Problem to solve »
State the number of lines in these records holding "endArrow". Say nothing more.

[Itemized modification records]
= Beginning of Section =

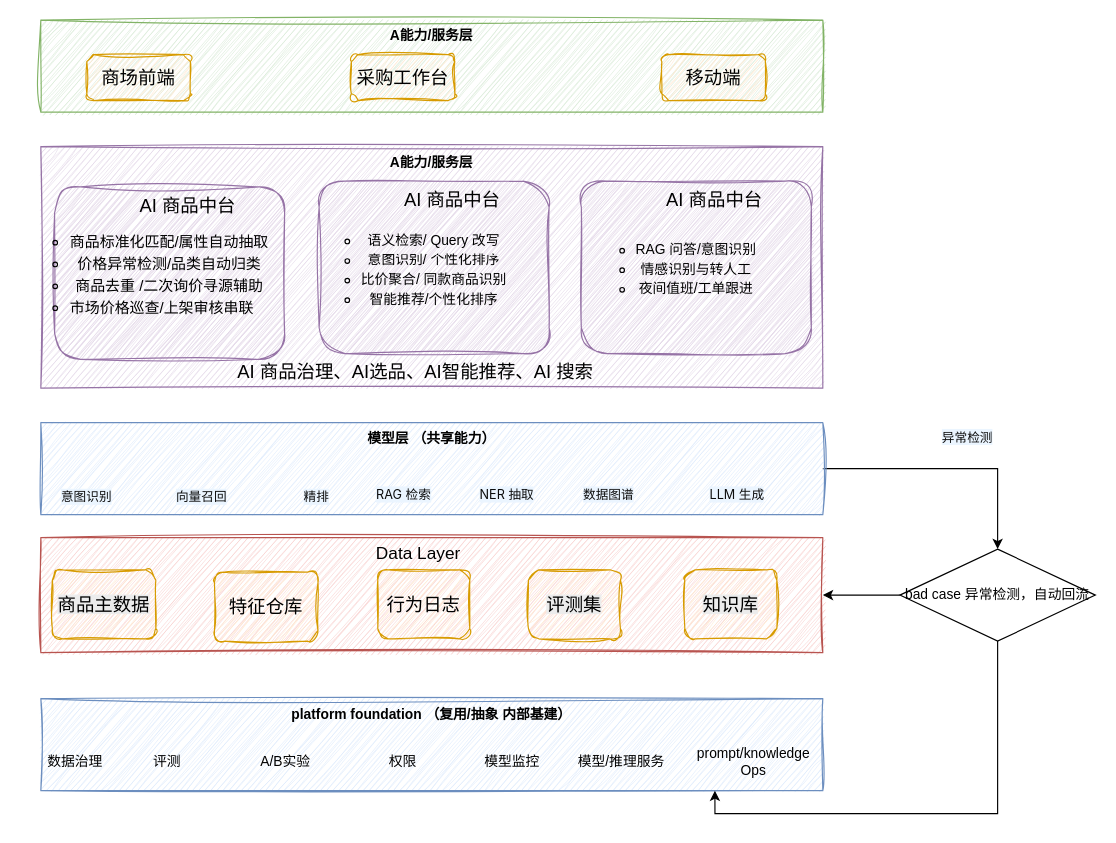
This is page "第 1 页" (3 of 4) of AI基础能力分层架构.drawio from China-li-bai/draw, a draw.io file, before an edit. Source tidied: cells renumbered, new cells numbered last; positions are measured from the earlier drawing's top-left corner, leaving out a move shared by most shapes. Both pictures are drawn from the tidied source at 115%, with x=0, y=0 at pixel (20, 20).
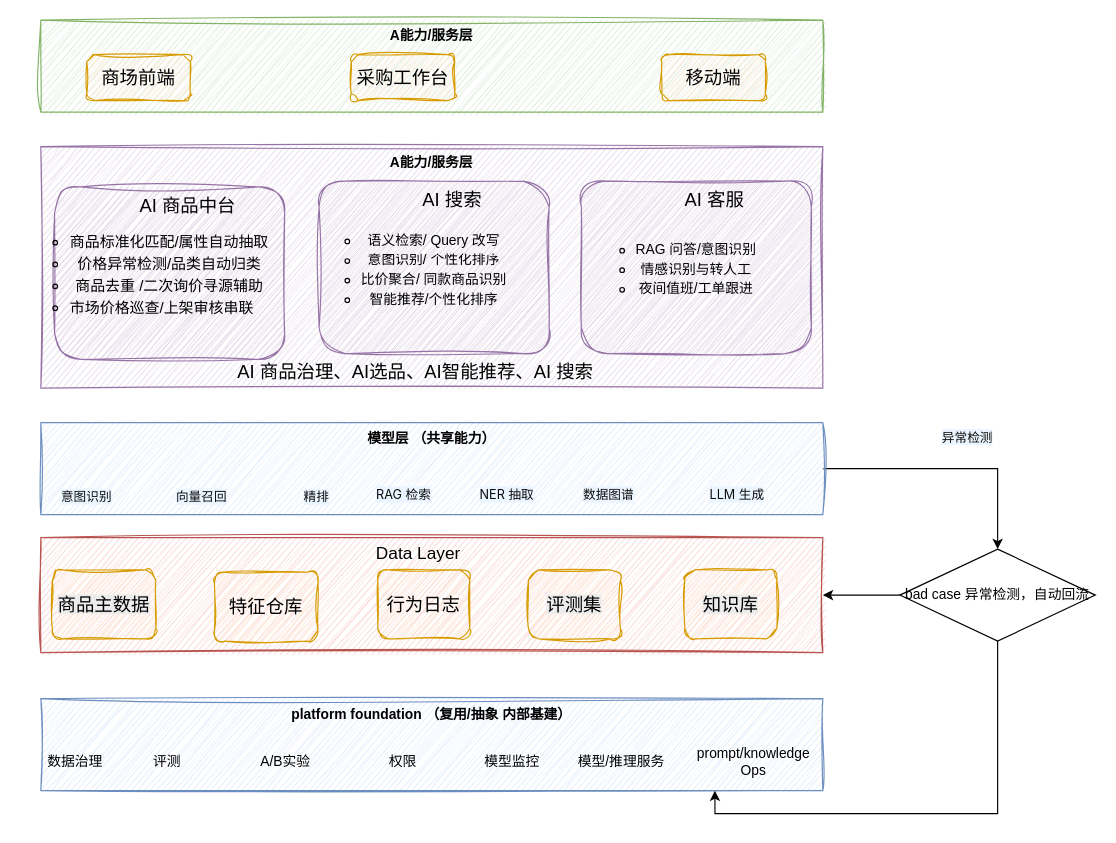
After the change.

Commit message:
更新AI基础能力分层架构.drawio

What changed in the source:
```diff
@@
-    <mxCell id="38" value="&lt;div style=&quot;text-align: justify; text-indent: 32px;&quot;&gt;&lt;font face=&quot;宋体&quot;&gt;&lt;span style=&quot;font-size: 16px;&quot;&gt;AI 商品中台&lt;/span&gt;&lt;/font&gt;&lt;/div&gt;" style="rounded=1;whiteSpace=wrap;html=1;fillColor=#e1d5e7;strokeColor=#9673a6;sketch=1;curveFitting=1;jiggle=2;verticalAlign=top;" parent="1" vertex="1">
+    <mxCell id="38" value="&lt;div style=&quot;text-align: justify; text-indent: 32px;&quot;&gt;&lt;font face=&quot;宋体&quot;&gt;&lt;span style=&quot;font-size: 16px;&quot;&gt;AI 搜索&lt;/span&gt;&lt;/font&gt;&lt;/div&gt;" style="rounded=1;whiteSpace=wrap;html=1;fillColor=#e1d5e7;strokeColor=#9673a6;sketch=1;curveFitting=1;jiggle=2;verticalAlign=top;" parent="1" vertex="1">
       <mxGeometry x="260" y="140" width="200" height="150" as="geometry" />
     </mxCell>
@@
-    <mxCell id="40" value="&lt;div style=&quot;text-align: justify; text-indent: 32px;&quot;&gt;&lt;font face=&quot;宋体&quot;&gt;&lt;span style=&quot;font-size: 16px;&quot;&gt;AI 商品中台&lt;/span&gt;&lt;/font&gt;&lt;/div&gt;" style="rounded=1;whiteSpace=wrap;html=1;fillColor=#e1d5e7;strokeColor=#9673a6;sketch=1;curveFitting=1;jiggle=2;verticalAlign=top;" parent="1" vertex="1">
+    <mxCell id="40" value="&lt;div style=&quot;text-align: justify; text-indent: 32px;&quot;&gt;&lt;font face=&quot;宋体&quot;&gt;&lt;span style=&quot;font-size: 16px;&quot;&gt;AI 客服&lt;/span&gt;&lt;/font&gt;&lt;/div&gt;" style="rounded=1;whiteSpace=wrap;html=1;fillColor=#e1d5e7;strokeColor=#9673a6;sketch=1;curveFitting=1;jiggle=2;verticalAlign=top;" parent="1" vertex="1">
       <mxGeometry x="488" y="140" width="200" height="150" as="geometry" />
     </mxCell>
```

= End of Section =
= Beginning of Section =

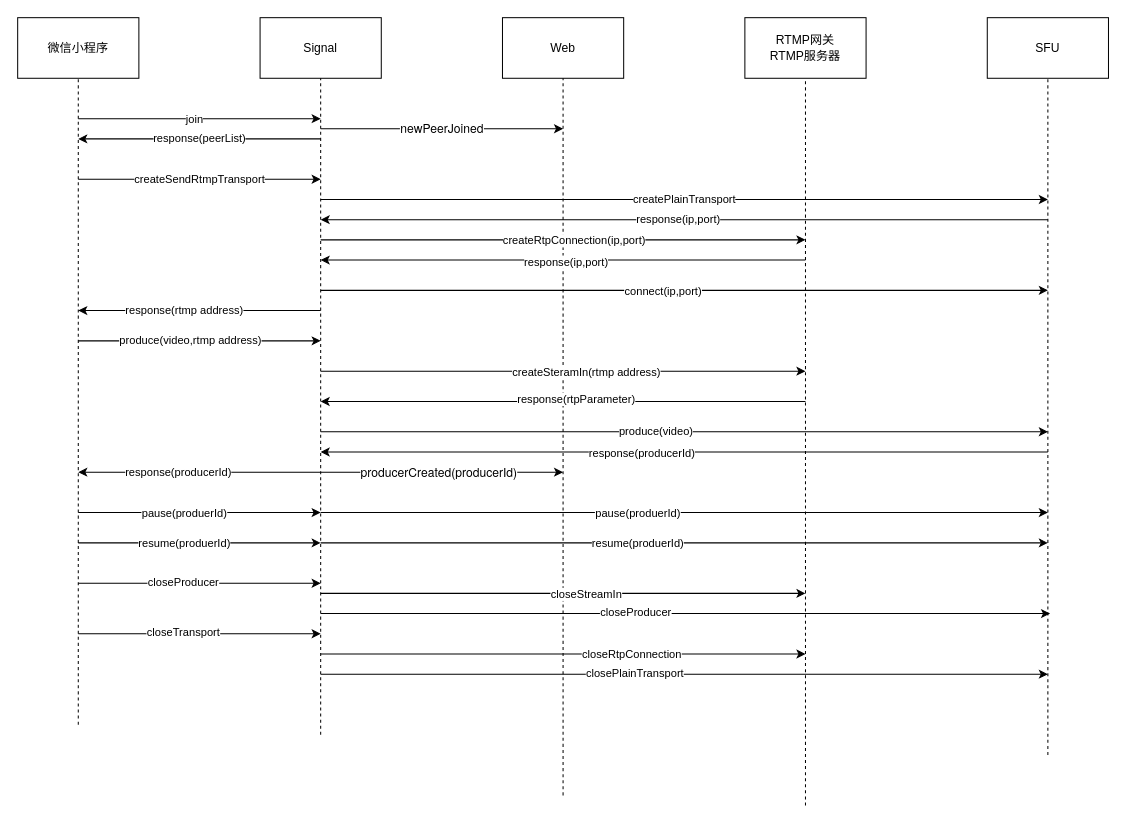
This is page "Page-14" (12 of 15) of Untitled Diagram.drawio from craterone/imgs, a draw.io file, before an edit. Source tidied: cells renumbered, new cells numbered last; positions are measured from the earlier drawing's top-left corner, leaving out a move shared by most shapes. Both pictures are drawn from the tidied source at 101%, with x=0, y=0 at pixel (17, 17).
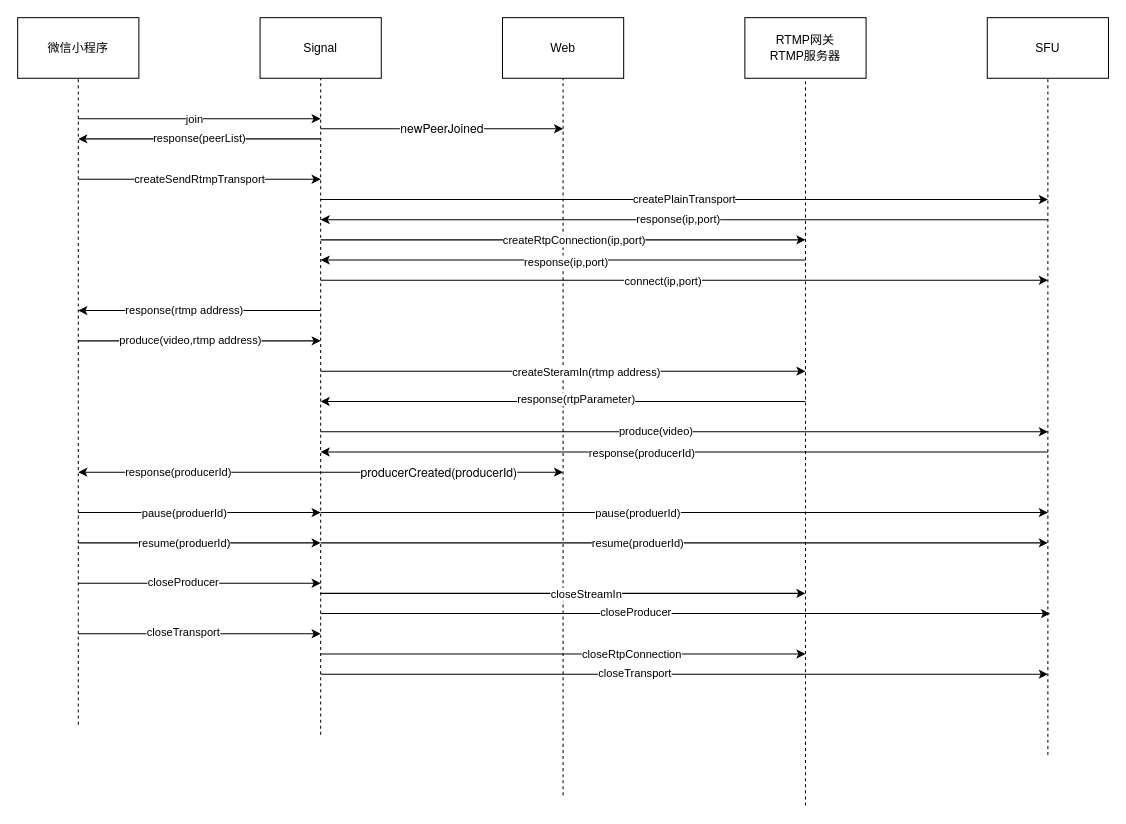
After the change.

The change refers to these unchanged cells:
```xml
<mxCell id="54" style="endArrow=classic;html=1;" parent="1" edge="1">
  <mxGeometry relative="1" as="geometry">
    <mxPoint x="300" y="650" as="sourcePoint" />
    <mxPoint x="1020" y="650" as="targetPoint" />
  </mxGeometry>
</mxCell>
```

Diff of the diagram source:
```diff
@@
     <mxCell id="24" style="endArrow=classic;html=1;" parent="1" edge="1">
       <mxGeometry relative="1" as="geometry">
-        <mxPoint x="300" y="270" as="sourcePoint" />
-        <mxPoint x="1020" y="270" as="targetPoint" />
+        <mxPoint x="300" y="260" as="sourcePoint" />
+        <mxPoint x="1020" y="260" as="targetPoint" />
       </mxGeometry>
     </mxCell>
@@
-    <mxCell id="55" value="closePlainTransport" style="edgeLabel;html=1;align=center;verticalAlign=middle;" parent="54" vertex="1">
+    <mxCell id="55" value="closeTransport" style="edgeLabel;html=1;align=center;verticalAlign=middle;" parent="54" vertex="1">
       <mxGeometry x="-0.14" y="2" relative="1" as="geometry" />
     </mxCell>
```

= End of Section =

Response to this exercise »
2